> **Description of the task**:
The entries shown below should be output exactly as they appear.

> **Extracted records**:

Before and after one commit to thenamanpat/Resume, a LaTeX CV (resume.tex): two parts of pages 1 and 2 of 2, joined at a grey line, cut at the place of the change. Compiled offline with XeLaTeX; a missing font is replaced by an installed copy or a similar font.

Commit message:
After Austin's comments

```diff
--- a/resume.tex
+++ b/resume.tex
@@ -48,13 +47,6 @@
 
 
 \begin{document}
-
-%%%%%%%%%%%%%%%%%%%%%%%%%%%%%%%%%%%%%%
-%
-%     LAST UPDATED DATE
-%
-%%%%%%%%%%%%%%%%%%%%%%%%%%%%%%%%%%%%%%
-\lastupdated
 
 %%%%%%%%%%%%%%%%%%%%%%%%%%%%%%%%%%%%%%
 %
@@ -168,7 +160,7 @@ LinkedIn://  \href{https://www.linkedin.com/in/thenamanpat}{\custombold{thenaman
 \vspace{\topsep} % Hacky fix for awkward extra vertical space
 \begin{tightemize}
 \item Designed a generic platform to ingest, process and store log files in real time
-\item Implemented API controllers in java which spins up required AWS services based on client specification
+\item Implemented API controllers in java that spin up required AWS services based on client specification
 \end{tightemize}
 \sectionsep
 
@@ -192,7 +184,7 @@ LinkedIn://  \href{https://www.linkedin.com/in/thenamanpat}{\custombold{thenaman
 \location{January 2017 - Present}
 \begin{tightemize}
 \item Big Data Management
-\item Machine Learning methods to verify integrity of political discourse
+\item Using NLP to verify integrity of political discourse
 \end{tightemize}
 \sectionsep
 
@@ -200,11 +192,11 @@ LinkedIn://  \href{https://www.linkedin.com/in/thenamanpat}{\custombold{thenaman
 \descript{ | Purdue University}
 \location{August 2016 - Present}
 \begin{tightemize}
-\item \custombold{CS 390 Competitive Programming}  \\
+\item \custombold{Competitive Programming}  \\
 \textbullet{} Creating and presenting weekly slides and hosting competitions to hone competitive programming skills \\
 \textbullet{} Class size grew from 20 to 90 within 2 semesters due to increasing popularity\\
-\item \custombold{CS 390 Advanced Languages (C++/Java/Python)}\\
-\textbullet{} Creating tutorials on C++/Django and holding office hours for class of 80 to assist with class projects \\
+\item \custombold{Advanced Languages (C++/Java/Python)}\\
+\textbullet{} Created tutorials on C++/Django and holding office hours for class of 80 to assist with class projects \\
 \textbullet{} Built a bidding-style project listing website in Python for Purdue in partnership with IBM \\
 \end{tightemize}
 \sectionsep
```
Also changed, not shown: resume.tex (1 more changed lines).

> **Answer to this problem**:
Before and after one commit to thenamanpat/Resume, a LaTeX CV (resume.tex): two parts of pages 1 and 2 of 2, joined at a grey line, cut at the place of the change. Compiled offline with XeLaTeX; a missing font is replaced by an installed copy or a similar font.

Commit message:
After Austin's comments

```diff
--- a/resume.tex
+++ b/resume.tex
@@ -48,13 +47,6 @@
 
 
 \begin{document}
-
-%%%%%%%%%%%%%%%%%%%%%%%%%%%%%%%%%%%%%%
-%
-%     LAST UPDATED DATE
-%
-%%%%%%%%%%%%%%%%%%%%%%%%%%%%%%%%%%%%%%
-\lastupdated
 
 %%%%%%%%%%%%%%%%%%%%%%%%%%%%%%%%%%%%%%
 %
@@ -168,7 +160,7 @@ LinkedIn://  \href{https://www.linkedin.com/in/thenamanpat}{\custombold{thenaman
 \vspace{\topsep} % Hacky fix for awkward extra vertical space
 \begin{tightemize}
 \item Designed a generic platform to ingest, process and store log files in real time
-\item Implemented API controllers in java which spins up required AWS services based on client specification
+\item Implemented API controllers in java that spin up required AWS services based on client specification
 \end{tightemize}
 \sectionsep
 
@@ -192,7 +184,7 @@ LinkedIn://  \href{https://www.linkedin.com/in/thenamanpat}{\custombold{thenaman
 \location{January 2017 - Present}
 \begin{tightemize}
 \item Big Data Management
-\item Machine Learning methods to verify integrity of political discourse
+\item Using NLP to verify integrity of political discourse
 \end{tightemize}
 \sectionsep
 
@@ -200,11 +192,11 @@ LinkedIn://  \href{https://www.linkedin.com/in/thenamanpat}{\custombold{thenaman
 \descript{ | Purdue University}
 \location{August 2016 - Present}
 \begin{tightemize}
-\item \custombold{CS 390 Competitive Programming}  \\
+\item \custombold{Competitive Programming}  \\
 \textbullet{} Creating and presenting weekly slides and hosting competitions to hone competitive programming skills \\
 \textbullet{} Class size grew from 20 to 90 within 2 semesters due to increasing popularity\\
-\item \custombold{CS 390 Advanced Languages (C++/Java/Python)}\\
-\textbullet{} Creating tutorials on C++/Django and holding office hours for class of 80 to assist with class projects \\
+\item \custombold{Advanced Languages (C++/Java/Python)}\\
+\textbullet{} Created tutorials on C++/Django and holding office hours for class of 80 to assist with class projects \\
 \textbullet{} Built a bidding-style project listing website in Python for Purdue in partnership with IBM \\
 \end{tightemize}
 \sectionsep
```
Also changed, not shown: resume.tex (1 more changed lines).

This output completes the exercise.